Thursday, January 10, 2008
The flagship act of frontman Mark Robinson's own TeenBeat label, Unrest was a towering pillar of the American indie rock community throughout the early '90s — from the tongue-in-cheek garage noise of their earliest efforts to the shimmering, manic pop thrills of their later, most enduring work, the band was a paragon of DIY virtue, perfecting a genre-hopping eclecticism and knowing, ironic lyrical outlook that virtually defined the sound and feel of college rock in the pre-grunge era. Robinson, bassist Tim Moran, and drummer Phil Krauth formed Unrest while students at Wakefield High School in Arlington, VA; borrowing their name from a Henry Cow record, the fledgling trio soon made its debut on the first TeenBeat release, the 1985 cassette compilation Extremism in the Defense of Liberty Is No Vice. Comprised of 25 tracks bootlegged from a show at the Washington, D.C. venue the 9:30 Club, the tape was released in an edition of about 60 copies, and sold primarily to Robinson's classmates; among the featured acts were Jungle George & the Plague, led by another Wakefield student, Andrew Beaujon, who later led the much-acclaimed Eggs and briefly tenured with Unrest as well. TeenBeat itself would over time emerge as one of the most respected American independent labels of its period, evolving from the Xeroxed covers of early cassette releases to a prolific flow of beautifully designed releases inspired by Robinson's abiding affection for the lavish packaging of the British imprints Factory and 4AD; the company's ever-changing roster reflected its founder's diverse tastes, issuing recordings from artists spanning from Versus to Gastr del Sol to Blast Off Country Style.

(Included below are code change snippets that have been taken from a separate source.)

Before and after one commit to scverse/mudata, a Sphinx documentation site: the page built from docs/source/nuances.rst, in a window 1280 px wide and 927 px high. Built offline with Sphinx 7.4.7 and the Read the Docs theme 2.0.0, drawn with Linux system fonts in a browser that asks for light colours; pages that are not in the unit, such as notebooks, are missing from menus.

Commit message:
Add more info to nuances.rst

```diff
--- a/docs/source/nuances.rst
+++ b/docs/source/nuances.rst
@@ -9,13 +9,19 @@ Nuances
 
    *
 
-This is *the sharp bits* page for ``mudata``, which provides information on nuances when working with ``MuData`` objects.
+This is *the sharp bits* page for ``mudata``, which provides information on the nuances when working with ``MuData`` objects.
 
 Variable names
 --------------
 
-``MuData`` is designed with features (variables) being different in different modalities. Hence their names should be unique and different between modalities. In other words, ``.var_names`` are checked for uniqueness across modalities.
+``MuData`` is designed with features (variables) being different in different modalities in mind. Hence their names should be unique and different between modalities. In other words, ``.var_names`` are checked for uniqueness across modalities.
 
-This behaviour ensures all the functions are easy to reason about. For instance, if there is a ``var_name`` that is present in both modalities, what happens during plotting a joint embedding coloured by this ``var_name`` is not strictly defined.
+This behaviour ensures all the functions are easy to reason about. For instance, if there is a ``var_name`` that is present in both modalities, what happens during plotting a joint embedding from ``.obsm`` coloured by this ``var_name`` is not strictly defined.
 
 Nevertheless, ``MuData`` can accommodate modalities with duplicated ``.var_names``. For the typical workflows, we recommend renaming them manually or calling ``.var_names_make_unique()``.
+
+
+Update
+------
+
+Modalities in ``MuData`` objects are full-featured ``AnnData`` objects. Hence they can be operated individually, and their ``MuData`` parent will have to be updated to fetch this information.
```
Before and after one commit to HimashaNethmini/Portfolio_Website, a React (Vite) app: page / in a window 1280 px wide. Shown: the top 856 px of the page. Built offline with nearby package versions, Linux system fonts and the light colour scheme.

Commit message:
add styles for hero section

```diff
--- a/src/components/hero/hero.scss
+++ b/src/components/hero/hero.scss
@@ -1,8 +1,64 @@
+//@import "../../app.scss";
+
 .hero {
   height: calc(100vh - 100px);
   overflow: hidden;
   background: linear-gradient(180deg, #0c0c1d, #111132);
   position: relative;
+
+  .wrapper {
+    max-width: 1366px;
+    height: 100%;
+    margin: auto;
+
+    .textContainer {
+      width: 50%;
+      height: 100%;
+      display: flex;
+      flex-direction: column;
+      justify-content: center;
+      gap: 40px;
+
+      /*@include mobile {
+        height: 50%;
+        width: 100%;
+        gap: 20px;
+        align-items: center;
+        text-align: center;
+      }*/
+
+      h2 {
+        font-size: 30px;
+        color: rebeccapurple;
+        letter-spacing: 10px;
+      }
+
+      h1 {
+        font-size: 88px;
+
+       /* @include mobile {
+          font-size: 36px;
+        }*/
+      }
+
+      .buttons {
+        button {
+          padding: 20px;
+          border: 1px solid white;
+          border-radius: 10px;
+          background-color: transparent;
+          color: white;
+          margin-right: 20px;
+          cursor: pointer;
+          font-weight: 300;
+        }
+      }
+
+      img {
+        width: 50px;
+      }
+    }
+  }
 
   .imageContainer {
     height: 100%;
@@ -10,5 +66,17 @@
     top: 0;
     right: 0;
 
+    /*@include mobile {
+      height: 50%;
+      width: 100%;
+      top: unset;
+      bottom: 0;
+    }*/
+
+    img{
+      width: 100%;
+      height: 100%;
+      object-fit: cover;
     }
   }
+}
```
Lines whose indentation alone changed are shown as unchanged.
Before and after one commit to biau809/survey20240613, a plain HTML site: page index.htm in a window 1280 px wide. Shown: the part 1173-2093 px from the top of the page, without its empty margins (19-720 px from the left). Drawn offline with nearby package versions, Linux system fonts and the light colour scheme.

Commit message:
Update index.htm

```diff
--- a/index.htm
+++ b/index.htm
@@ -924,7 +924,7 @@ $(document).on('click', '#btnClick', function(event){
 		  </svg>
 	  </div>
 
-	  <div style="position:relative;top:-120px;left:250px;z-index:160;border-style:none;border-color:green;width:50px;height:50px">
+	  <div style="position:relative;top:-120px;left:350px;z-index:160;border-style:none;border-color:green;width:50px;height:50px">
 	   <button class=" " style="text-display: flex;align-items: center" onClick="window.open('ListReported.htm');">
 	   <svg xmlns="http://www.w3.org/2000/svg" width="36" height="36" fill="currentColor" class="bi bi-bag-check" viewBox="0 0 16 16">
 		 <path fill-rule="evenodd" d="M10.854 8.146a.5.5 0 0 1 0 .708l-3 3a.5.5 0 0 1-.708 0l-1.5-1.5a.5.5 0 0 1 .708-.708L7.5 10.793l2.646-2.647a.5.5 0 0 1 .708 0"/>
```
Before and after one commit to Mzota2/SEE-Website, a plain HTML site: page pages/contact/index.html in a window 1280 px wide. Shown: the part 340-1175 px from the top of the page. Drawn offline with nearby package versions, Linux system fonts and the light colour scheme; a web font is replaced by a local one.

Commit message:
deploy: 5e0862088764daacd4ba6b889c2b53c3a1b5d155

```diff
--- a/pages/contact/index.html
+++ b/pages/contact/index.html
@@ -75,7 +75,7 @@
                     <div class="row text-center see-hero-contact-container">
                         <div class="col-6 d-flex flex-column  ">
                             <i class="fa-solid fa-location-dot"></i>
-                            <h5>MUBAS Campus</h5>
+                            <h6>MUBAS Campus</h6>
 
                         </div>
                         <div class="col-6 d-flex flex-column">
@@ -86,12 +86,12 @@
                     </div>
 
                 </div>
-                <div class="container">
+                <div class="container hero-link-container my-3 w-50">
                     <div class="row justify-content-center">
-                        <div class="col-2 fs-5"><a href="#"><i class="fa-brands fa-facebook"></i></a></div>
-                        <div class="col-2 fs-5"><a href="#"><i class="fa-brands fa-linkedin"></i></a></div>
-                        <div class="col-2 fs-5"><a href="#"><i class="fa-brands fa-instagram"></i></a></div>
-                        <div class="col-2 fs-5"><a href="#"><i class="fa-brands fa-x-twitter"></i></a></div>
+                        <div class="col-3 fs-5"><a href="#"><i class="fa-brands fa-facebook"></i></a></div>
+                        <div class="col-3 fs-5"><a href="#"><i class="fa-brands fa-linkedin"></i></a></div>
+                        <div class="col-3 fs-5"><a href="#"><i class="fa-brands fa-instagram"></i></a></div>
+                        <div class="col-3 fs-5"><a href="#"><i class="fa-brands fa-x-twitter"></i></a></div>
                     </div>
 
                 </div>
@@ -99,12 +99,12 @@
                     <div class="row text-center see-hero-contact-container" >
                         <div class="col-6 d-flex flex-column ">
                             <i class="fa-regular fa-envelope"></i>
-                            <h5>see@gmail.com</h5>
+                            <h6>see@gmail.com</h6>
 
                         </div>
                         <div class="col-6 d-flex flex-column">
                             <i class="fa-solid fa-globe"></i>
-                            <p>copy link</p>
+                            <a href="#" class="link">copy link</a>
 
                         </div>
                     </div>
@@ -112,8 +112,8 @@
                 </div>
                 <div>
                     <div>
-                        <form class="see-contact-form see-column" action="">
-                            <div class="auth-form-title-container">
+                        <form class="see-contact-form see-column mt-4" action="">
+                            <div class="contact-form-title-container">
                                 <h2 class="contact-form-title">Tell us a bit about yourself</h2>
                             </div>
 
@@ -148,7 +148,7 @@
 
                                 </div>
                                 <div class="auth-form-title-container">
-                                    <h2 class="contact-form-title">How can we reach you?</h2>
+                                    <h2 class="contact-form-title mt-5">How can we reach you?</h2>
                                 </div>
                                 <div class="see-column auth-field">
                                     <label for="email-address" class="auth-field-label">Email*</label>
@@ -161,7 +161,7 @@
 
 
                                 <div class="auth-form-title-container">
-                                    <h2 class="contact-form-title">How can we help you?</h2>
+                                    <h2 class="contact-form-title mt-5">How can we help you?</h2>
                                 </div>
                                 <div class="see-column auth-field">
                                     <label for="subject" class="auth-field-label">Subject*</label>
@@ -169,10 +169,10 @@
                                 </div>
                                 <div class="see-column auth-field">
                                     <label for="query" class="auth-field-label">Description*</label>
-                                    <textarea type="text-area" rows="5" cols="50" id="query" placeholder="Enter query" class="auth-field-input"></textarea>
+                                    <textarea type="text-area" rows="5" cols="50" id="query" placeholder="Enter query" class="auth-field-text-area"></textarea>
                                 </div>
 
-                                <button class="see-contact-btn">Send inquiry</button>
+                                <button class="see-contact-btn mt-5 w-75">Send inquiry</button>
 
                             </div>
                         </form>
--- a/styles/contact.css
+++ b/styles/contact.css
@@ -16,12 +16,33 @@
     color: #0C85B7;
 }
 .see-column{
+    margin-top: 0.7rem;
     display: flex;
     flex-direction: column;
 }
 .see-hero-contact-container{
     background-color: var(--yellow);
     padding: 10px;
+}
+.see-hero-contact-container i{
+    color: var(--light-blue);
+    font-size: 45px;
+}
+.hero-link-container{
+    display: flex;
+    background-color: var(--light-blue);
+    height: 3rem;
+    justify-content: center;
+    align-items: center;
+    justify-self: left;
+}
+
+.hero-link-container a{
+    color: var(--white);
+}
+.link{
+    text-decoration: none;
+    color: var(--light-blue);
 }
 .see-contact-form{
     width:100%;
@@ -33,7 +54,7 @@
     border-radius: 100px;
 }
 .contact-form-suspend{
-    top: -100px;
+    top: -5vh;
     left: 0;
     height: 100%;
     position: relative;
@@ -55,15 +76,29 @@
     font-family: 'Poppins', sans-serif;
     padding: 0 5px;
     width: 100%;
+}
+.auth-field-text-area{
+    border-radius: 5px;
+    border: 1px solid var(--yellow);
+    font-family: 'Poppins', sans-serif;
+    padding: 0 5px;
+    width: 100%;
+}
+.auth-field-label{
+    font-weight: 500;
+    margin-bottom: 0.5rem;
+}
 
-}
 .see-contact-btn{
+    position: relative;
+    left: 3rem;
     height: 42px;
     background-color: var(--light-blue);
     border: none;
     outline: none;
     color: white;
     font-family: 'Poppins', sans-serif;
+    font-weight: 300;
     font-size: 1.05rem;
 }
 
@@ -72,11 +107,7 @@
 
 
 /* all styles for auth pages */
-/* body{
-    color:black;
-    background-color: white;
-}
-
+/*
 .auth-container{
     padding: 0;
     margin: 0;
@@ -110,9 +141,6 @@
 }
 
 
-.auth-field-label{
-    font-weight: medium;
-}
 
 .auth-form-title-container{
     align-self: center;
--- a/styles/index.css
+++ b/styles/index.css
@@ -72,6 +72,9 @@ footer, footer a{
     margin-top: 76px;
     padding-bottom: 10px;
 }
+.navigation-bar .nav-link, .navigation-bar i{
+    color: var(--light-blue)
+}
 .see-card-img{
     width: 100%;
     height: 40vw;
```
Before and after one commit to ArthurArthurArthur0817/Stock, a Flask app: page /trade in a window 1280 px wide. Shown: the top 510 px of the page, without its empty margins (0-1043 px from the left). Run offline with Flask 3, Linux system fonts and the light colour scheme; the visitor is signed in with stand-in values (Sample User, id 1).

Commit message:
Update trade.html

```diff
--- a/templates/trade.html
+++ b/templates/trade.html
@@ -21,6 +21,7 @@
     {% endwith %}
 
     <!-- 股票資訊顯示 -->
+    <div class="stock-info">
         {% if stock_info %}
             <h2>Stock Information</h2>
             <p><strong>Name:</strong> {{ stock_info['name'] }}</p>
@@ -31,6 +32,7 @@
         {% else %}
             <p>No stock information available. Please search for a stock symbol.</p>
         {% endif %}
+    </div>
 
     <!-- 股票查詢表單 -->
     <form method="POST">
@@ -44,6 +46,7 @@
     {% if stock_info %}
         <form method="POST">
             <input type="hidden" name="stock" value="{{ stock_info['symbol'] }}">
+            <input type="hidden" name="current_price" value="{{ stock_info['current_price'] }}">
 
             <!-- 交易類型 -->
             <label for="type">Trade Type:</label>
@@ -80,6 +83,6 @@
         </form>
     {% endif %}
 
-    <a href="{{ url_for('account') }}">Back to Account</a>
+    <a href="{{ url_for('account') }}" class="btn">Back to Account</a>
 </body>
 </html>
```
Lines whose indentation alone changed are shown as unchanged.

TeenBeat's sophomore release, the Unrest! cassette, followed in the spring of 1985; recorded live to two-track in Moran's living room, the tape was soon trailed by another cassette, Lisa Carol Freemont, serving early notice of the prodigious output which defined the band's career — at the same time, Robinson and Krauth even collaborated in another band, Clarence. All of Unrest's releases catalogued Robinson's ever-shifting lyrical and musical obsessions, which (especially at the outset of the group's existence) often resulted in jarring track-to-track juxtapositions embracing everything from punk to funk. The band's more radical experiments make their unofficially self-titled 1987 full-length debut easier to admire than actually enjoy: recorded with bassist Chris Thomson filling in for Moran, the LP was pressed in an edition of 1,050, each with a cover hand-decorated by friends — since every cover was different, each copy had its own title. (An expanded edition appeared on Matador in 1993 under the title Fuck Pussy Galore and All Her Friends.) Bassist Dave Park signed on for Unrest's second album, the 1988 Caroline Records release Malcolm X Park — although the disc as a whole lacks focus, the lovely pop entries "Can't Sit Still" and "Christina" hint at the brilliance of later efforts. Silent in 1989 but for the "Catchpellet" single, the trio resurfaced a year later with their third LP, Kustom Karnal Blackxploitation, highlighted by their interpretation of the Heathers soundtrack's satiric protest anthem "Teenage Suicide." With the 1991 single "Yes, She Is My Skinhead Girl," Unrest achieved indie rock sainthood — a joint release with the K Records label, its skittering, oddly propulsive pop approach signaled the band's creative breakthrough, also earning strong critical notices. However, it was the arrival of bassist Bridget Cross that truly fortified the Unrest sound — a onetime member of Velocity Girl, her throbbing, insistent rhythms closely evoked the pioneering bass lines of New Order's Peter Hook, complementing Robinson's own Factory Records fixation and offering the perfect counterpoint to the frenzied strumming of his guitar work. Appropriately enough, Cross made her debut on the 1991 Sub Pop Singles Club release A Factory Record, a four-song collection of obscure covers from the Factory catalog including a brilliant reading of Miaow's "When It All Comes Down." The 1992 album Imperial f.f.r.r. remains Unrest's defining moment, a sprawling yet laser-focused pop masterpiece boasting the single "Cherry Cream On." The follow-up, 1993's Perfect Teeth, arrived as a joint release with the 4AD label — featuring onetime Miaow frontwoman Cath Carroll on the cover (a longstanding Robinson heroine, she'd later issue several solo LPs on TeenBeat) and jokingly crediting Duran Duran's Simon LeBon with production duties, the record's highlight, "Make Out Club," even earned airtime on MTV. The EP Animal Park appeared in early 1994, but at the peak of their success, Unrest then disbanded — while Krauth mounted a solo career, Robinson and Cross reunited in the short-lived Air Miami. Robinson then went on to issue a series of solo records, variously credited to projects including Olympic Death Squad and Flin Flon.